Tuesday, February 5, 2008

An Organic Wave Worldwide Part 3


When we buy local sustainable foods we support a new food paradigm where local communities reap the benefits of trade, rather than a few multinational corporations. This doesn't mean we have to stop all food trade or no longer buy special foods from other regions of the world. But it does mean shifting our priorities so that we create a staple of local foods wherever possible. This way, food is only imported in places where local resources can't sustain the community.

Buy Fair-Trade and Organic Imports

It is important, when we buy food from other countries, particularly from the developing world, that we make sure the product was grown and harvested in an environmentally and socially ethical way—which means buying fair trade and organic as much as possible. When any of us eats from local, organic food sources, we are less likely to contribute to the exploitation of another country's people or precious natural resources. Not every region or community can or should produce all its food. But it doesn't make sense for poor, underdeveloped areas of the world to grow cash crops for other countries when their own people go hungry. Nor does it make sense for wealthy countries to import cash crops when they are already growing the same kinds of foods in abundance.

Diet Start

Drink Ethical Coffee

If you are a daily coffee drinker, like I am, then every morning you can do something to reduce your chemical exposure, support safe farming practices, and protect our tropical forests. For instance, by purchasing shade-grown coffee, you invest in a crop that was grown by a farmer under the umbrella of a rain forest—protecting the jungles and even migratory birds of the world. If it's not shade-grown, your coffee could very well be grown on a clear-cut, factory-style plantation, completely dependent on agrochemicals.

Shade-grown coffee requires less and sometimes no chemical fertilizers because the plants that are part of the forest's complex ecosystem naturally add nutrients to the soil. Even water irrigation isn't necessary because the canopy of trees provides enough shade to slow the water loss from evaporation. In Peru, a farmer who grows coffee in the shade of a forest can earn 30 percent of his income from other sales, such as firewood, fruits, and medicinal plants— all natural features of the shade system. If you want complete assurance no agrochemicals were used on the crops, then certified organic is the way to go.

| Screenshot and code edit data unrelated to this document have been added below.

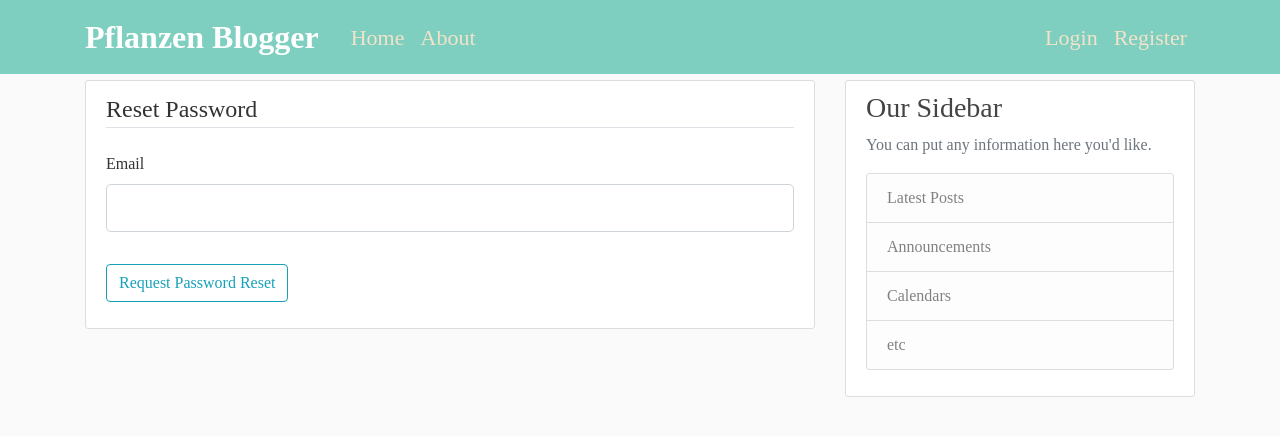
After one commit to Frieda87/Pflanzen-Blogger-Website, a Flask app: page /reset_password in a window 1280 px wide. The commit adds this page. Shown: the top 436 px of the page. Run offline with Flask 2, Linux system fonts and the light colour scheme; some libraries are stand-ins or nearby versions.

Commit message:
added password reset functionality

```diff
--- a/flaskblog/forms.py
+++ b/flaskblog/forms.py
@@ -18,8 +18,8 @@ class Registration(FlaskForm):
             raise ValidationError('That username is taken. Please choose a different one!')
 
     def validate_email(self, email):
-        email = User.query.filter_by(email=email.data).first()
-        if email:
+        user = User.query.filter_by(email=email.data).first()
+        if user:
             raise ValidationError('That email already exists. Please choose a different one!')
 
 class Login(FlaskForm):
@@ -50,3 +50,17 @@ class PostForm(FlaskForm):
     title = StringField('Title', validators=[DataRequired()])
     content = TextAreaField('Content', validators=[DataRequired()])
     submit = SubmitField('Post')
+
+class RequestResetForm(FlaskForm):
+    email = StringField('Email', validators=[DataRequired(), Email()])
+    submit = SubmitField('Request Password Reset')
+
+    def validate_email(self, email):
+        user = User.query.filter_by(email=email.data).first()
+        if user is None:
+            raise ValidationError('No Account with that email address. Please register first.')
+
+class ResetPasswordForm(FlaskForm):
+    password = PasswordField('Password', validators=[DataRequired()])
+    confirmed_password = PasswordField('Confirm Password', validators=[DataRequired(), EqualTo('password')])
+    submit = SubmitField('Reset Password')
--- a/flaskblog/routes.py
+++ b/flaskblog/routes.py
@@ -2,11 +2,11 @@ import os
 import secrets
 from PIL import Image
 from flask import render_template, url_for, flash, redirect, request, abort
-from flaskblog import app, db, bcrypt
-from flaskblog.forms import Registration, Login, UpdateAccountForm, PostForm
+from flaskblog import app, db, bcrypt, mail
+from flaskblog.forms import Registration, Login, UpdateAccountForm, PostForm, RequestResetForm, ResetPasswordForm
 from flaskblog.models import User, Post
 from flask_login import login_user, current_user, logout_user, login_required
-
+from flask_mail import Message
 
 @app.route('/')
 @app.route('/home')
@@ -138,3 +138,44 @@ def user_posts(username):
         .order_by(Post.date_posted.desc())\
             .paginate(page=page, per_page=5)
     return render_template('user_posts.html', posts=posts, user=user)
+
+def send_reset_email(user):
+    token = user.get_reset_token()
+    msg = Message('Password Reset Request',
+                  sender='riekeland@gmail.com',
+                  recipients=[user.email])
+    msg.body = f'''To reset your password, visit the following link:
+{url_for('reset_token', token=token, _external=True)}
+If you did not make this request then simply ignore this email and no changes will be made.
+'''
+    mail.send(msg)
+
+@app.route("/reset_password", methods=['GET', 'POST'])
+def reset_request():
+    if current_user.is_authenticated:
+        return redirect(url_for('home'))
+    form = RequestResetForm()
+    if form.validate_on_submit():
+        user = User.query.filter_by(email=form.email.data).first()
+        send_reset_email(user)
+        flash('An email with instructions has been sent', 'info')
+        return redirect(url_for('login'))
+    return render_template('reset_request.html', title='Reset Password', form=form)
+
+
+@app.route("/reset_password/<token>", methods=['GET', 'POST'])
+def reset_token(token):
+    if current_user.is_authenticated:
+        return redirect(url_for('home'))
+    user = User.verify_reset_token(token)
+    if user is None:
+        flash('That is an invalid or expired token', 'warning')
+        return redirect(url_for('reset_request'))
+    form = ResetPasswordForm()
+    if form.validate_on_submit():
+        hashed_pw = bcrypt.generate_password_hash(form.password.data).decode('utf-8')
+        user.password = hashed_pw
+        db.session.commit()
+        flash("Your account has been updated! Log in!", 'success')
+        return redirect(url_for('login'))
+    return render_template('reset_token.html', title='Reset Password', form=form)
--- a/flaskblog/templates/login.html
+++ b/flaskblog/templates/login.html
@@ -36,7 +36,7 @@
                 {{ form.remember.label(class="form-check-label") }}
             </div>
             <small class="text-muted ml-2">
-            <a href="#">Forgot Password?</a>
+                <a href="{{ url_for('reset_request') }}">Forgot Password?</a>
             </small>
         </fieldset>
         <div class="form-group">
--- /dev/null
+++ b/flaskblog/templates/reset_request.html
@@ -0,0 +1,27 @@
+{% extends 'layout.html' %}
+{% block content%}
+<div class='content-section'>
+    <form method='POST' action=''>
+        {{ form.hidden_tag() }}
+        <fieldset class="form-group">
+            <legend class="border-bottom mb-4">Reset Password</legend>
+            <div class='form-group'>
+                {{ form.email.label(class='form-control-label') }}
+                {% if form.email.errors %}
+                {{ form.email(class="form-control form-control-lg is-invalid")}}
+                <div class="invalid-feedback">
+                    {% for error in form.email.errors %}
+                    <span>{{ error }}</span>
+                    {% endfor %}
+                </div>
+                {% else %}
+                    {{ form.email(class='form-control form-control-lg') }}
+                {% endif %}
+            </div>
+        </fieldset>
+        <div class="form-group">
+            {{ form.submit(class='btn btn-outline-info') }}
+        </div>
+    </form>
+</div>
+{% endblock content %}
```
Also changed, not shown: flaskblog/__init__.py (+8 -2 lines), flaskblog/models.py (+15 -1 lines), flaskblog/templates/reset_token.html (added, +40 -0 lines), flaskblog/site.db, 2 other files. Lines whose indentation alone changed are shown as unchanged.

Fair-trade coffee means that you invested in a system that pays growers a "fair price" for the coffee painstakingly grown. Shockingly, companies that don't practice fair trade pay the average coffee grower less than $3 a day. Imagine— each day farmers have to feed their families, educate their children, and maintain their homes and business with the same amount of money that the average Americans pays for a latte. If everyone were to insist on only drinking ethical coffee, we would help rural farmers retain their dignity as well as ownership of their land (keeping it out of corporate control). We would reduce the amount of chemicals polluting the planet. We'd protect the future of migratory birds. And we could preserve almost 25 million acres of rain forest a year.

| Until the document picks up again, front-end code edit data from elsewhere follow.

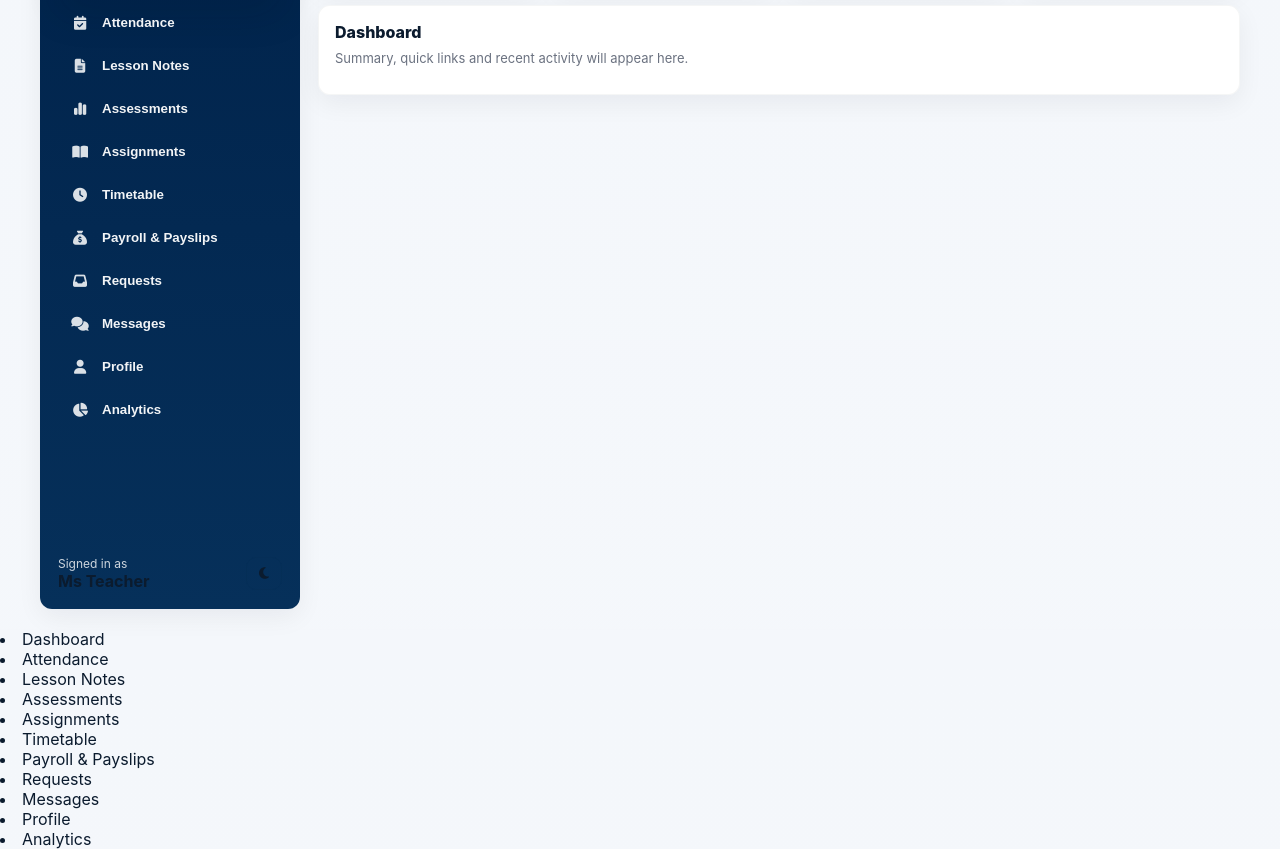
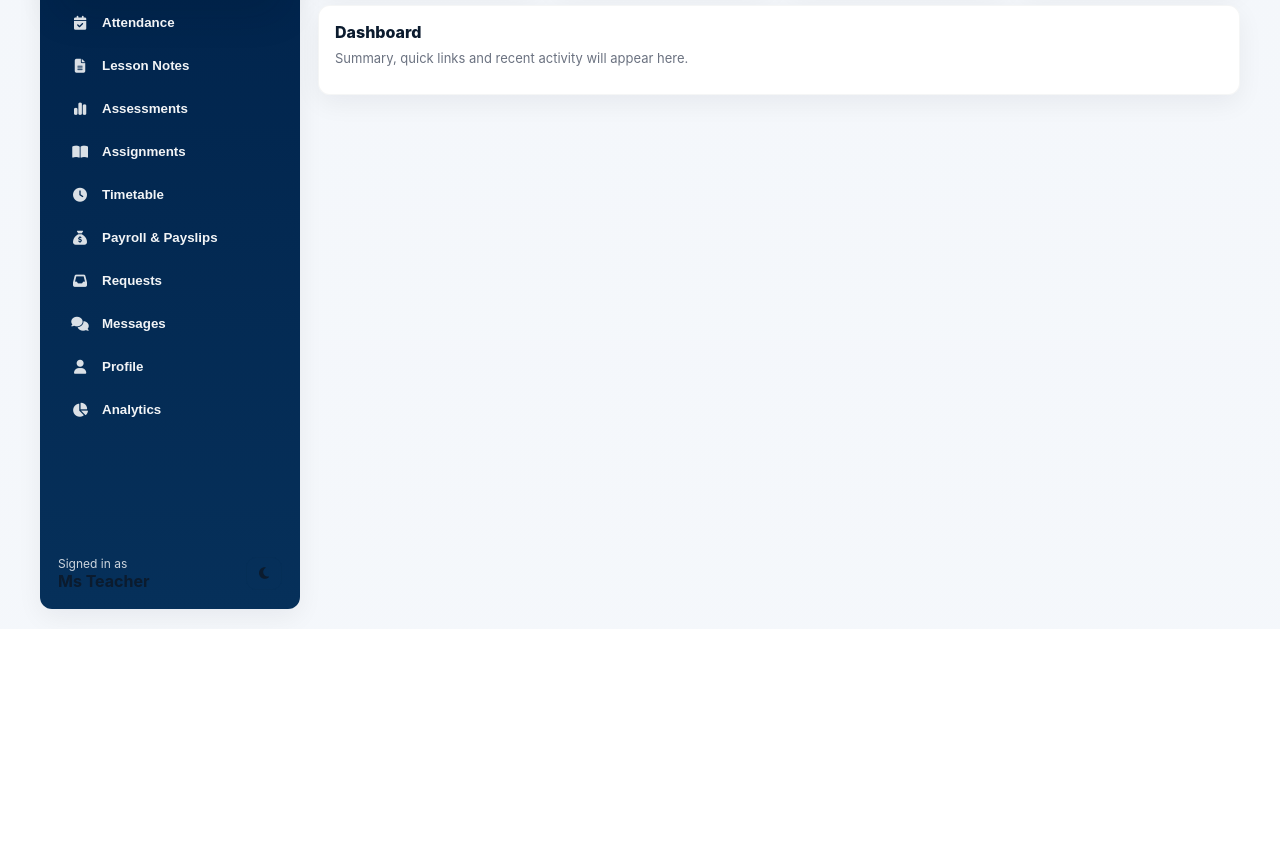
Before and after one commit to AdjeiJamesNtiamoah/Flawless-Portal, a plain HTML site: page teacher-dashboard.html in a window 1280 px wide. Shown: the part 171-1020 px from the top of the page. After the commit the page ends 800 px from the top, so only its background shows below. Drawn offline with nearby package versions, Linux system fonts and the light colour scheme.

Commit message:
Update teacher-dashboard.html

```diff
--- a/teacher-dashboard.html
+++ b/teacher-dashboard.html
@@ -1900,18 +1900,5 @@ function saveNote() {
     document.getElementById("noteText").value = "";
 }
 </script>
-
-<li class="menu-link" data-page="dashboard">Dashboard</li>
-<li class="menu-link" data-page="attendance">Attendance</li>
-<li class="menu-link" data-page="notes">Lesson Notes</li>
-<li class="menu-link" data-page="assessments">Assessments</li>
-<li class="menu-link" data-page="assignments">Assignments</li>
-<li class="menu-link" data-page="timetable">Timetable</li>
-<li class="menu-link" data-page="payroll">Payroll & Payslips</li>
-<li class="menu-link" data-page="requests">Requests</li>
-<li class="menu-link" data-page="messages">Messages</li>
-<li class="menu-link" data-page="profile">Profile</li>
-<li class="menu-link" data-page="analytics">Analytics</li>
-
 </body>
 </html>
```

One cup at a time we can help reverse the trend of forest destruction. Forests and woodlands can and will grow back in most cases—not immediately and not exactly as they were before—but nature is resilient and eternally creative. So each time you buy a bag of beans or sip a cup of coffee you can fully enjoy its roasted, aromatic pleasures, knowing that you are protecting the world's tropical farmers and their precious landscapes.

... andjoyohoxing